"We think the backdrop remains favourable for further GBP outperformance for the rest of the year," says Kamal Sharm, a strategist with Bank of America.
The final phase of reopening means all businesses will be permitted to reopen, no more limits to numbers visiting private residences, an end the one-metre plus rule and the ending of the legal requirement to wear a face covering.
The only reason the UK can contemplate further unlocking is the continuing effectiveness of the vaccines, said Johnson.
Building on this observation, Johnson said by July 19 every adult would have had the chance to receive a first dose and two thirds a second dose.
And in order to further improve the country's vaccine defences the dosing for those under 40 would be shortened from 12 to 8 weeks.
Above: UK Covid cases (black) vs. deaths (red). Image courtesy of NBF Economics.
"Countries with the highest vaccinations rates are seeing sharp declines in hospitalisations, enabling governments to re-open economies – witness the largely mask-less crowd that thronged Wimbledon this week in the UK," says Rajat Bhattacharya, Senior Investment Strategist at Standard Chartered.
Standard Chartered tell their Wealth Management clients they anticipate the UK to reach 'herd immunity' from the Covid virus by the third quarter and anticipate a consumption-lead boost to the economy.
Reacting to the government's signposting that all restrictions would be removed in two weeks time, small businesses expressed relief.
"Freedom Day and football coming home in the same month. What a result that would be. I'm especially pleased for businesses in the hospitality, events and entertainment industries, which have been hit disproportionately hard since March of last year. Hopefully the nightmare is coming to an end," says Paul Neal, an independent mortgage broker at Derbyshire-based Missing Element Mortgage Services.
The UK economy will be in focus on Friday July 09 when GDP data for May is released, with strategists saying a better-than-expected reading might help the Pound.
"The UK economy has had a remarkably good run over recent weeks. The recent reopenings and vaccine-boosted confidence will likely drive GDP growth of over 5% in the second quarter. But Covid-19 cases are rising quickly again, and are showing few signs of slowing," says James Smith, Developed Markets Economist at ING.
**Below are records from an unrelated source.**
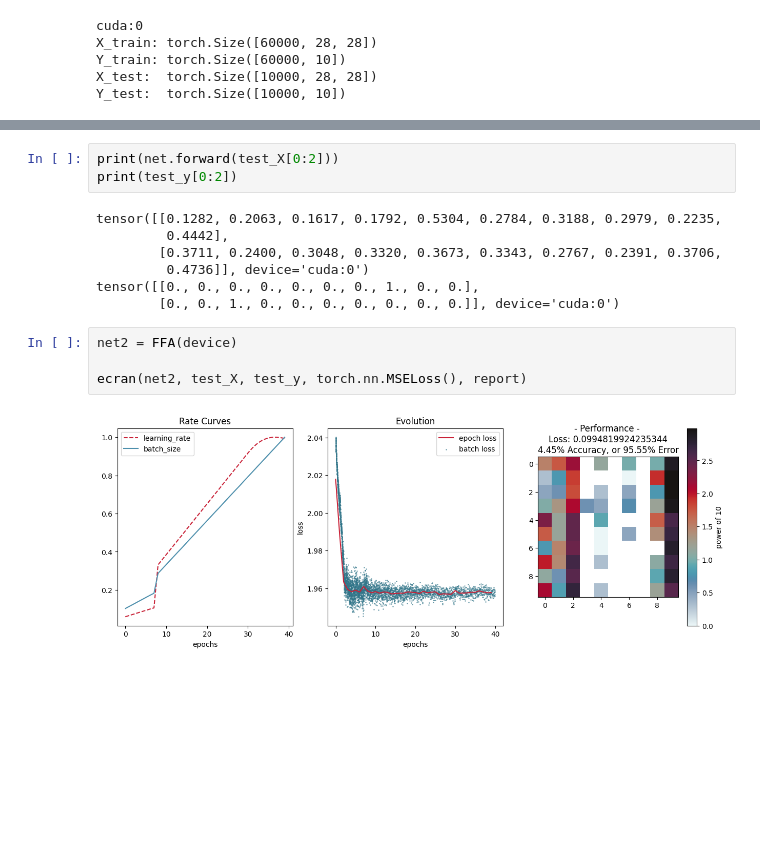
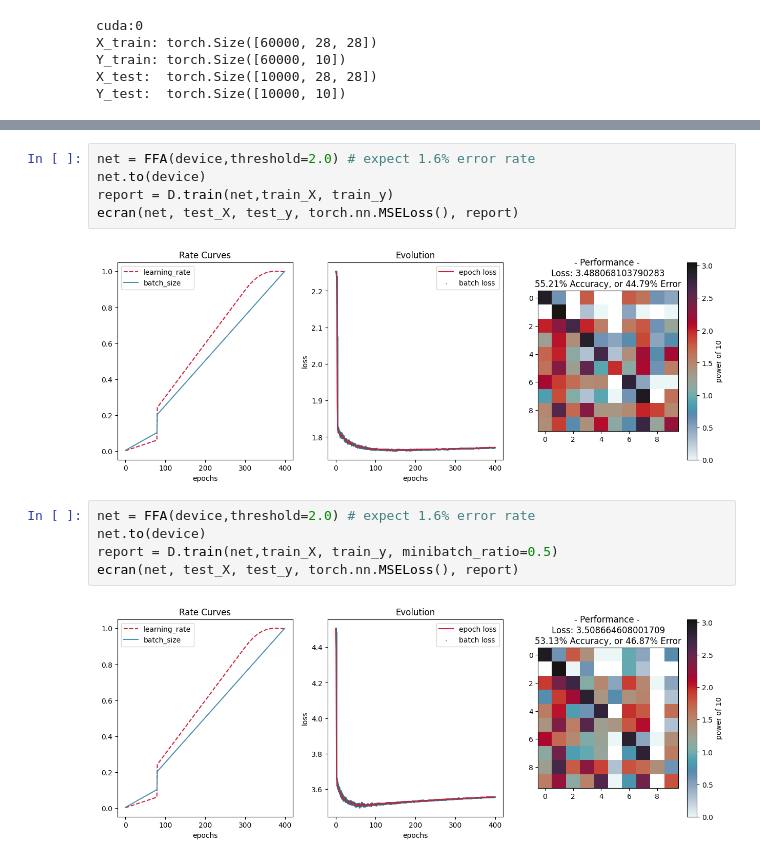
Before and after one commit to akhilsadam/pho-ices-ml, a Jupyter notebook: FFA.ipynb, the cells around one changed output, grey strips where cells are left out. Drawn from its saved outputs; the diff is of its cells as text; blank space fills up the shorter version.

```diff
--- a/FFA.ipynb
+++ b/FFA.ipynb
@@ -301,17 +195,15 @@ torch.cuda.memory_allocated()
 # %%
-print(net.forward(test_X[0:2]))
-print(test_y[0:2])
+net = FFA(device,threshold=2.0) # expect 1.6% error rate
+net.to(device)
+report = D.train(net,train_X, train_y)
+ecran(net, test_X, test_y, torch.nn.MSELoss(), report)
 # %% [output]
-tensor([[0.1282, 0.2063, 0.1617, 0.1792, 0.5304, 0.2784, 0.3188, 0.2979, 0.2235,
-         0.4442],
-        [0.3711, 0.2400, 0.3048, 0.3320, 0.3673, 0.3343, 0.2767, 0.2391, 0.3706,
-         0.4736]], device='cuda:0')
-tensor([[0., 0., 0., 0., 0., 0., 0., 1., 0., 0.],
-        [0., 0., 1., 0., 0., 0., 0., 0., 0., 0.]], device='cuda:0')
+[figure, added]
-# %%
-net2 = FFA(device)
-
-ecran(net2, test_X, test_y, torch.nn.MSELoss(), report)
-# %% [output]
-[figure, removed]
+# %%
+net = FFA(device,threshold=2.0) # expect 1.6% error rate
+net.to(device)
+report = D.train(net,train_X, train_y, minibatch_ratio=0.5)
+ecran(net, test_X, test_y, torch.nn.MSELoss(), report)
+# %% [output]
+[figure, added]
 # %%
```
Also changed, not shown: parts of 19 cells of this notebook, 4 other files.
Smith notes that the reproduction 'R' rate has crept higher again as cases begin to rise more rapidly outside of the youngest age groups. The good - and somewhat surprising - news is that hospitalisations have been remarkably low, further proof that the vaccines are working well.
Image courtesy of ING.
Economists do however caution that while the UK economy has recovered sharply in 2021 short-term data points are indicating that the rate of growth might have plateaued, opening the door for potentially disappointing data releases.
"April GDP likely marked peak growth in the UK's post winter lockdown recovery. Activity growth is expected to slow, and we expect the ONS to confirm this on Friday with May GDP growth nearly halving. To be sure, we are one step closer to reaching steady-state growth.," says Sanjay Raja, Senior Economist at Deutsche Bank.
Image courtesy of Deutsche Bank
Any disappointment in the data could trigger bouts of weakness in the Pound, particularly given the foreign exchange market's current sensitivity to data releases.
"We believe that GBP will have to rely on more than just a pricing out of risk premium for the rest of year. Fortunately for the pound, the investment flow backdrop continues to be supportive," says Sharma.
But should all restrictions be finally lifted on July 19, as is currently the expectation, the economy could find a fresh impulse of energy that could rejuvenate the recovery, and ultimately, the Pound.
"With restrictions easing further, we see another jump in activity. Our nowcast models point to May GDP expanding by 1.3% m-o-m with risks tilted marginally to the upside," says Raja.
Image courtesy of Deutsche Bank
Finally, a small dose of caution from Robert Howard at Reuters: "Events will dictate how GBP performs beyond July 19 – and the pound could weaken if COVID-19 restrictions are reintroduced in the autumn. Curbs were tightened across Britain last September before a second lockdown in November, after being loosened last summer."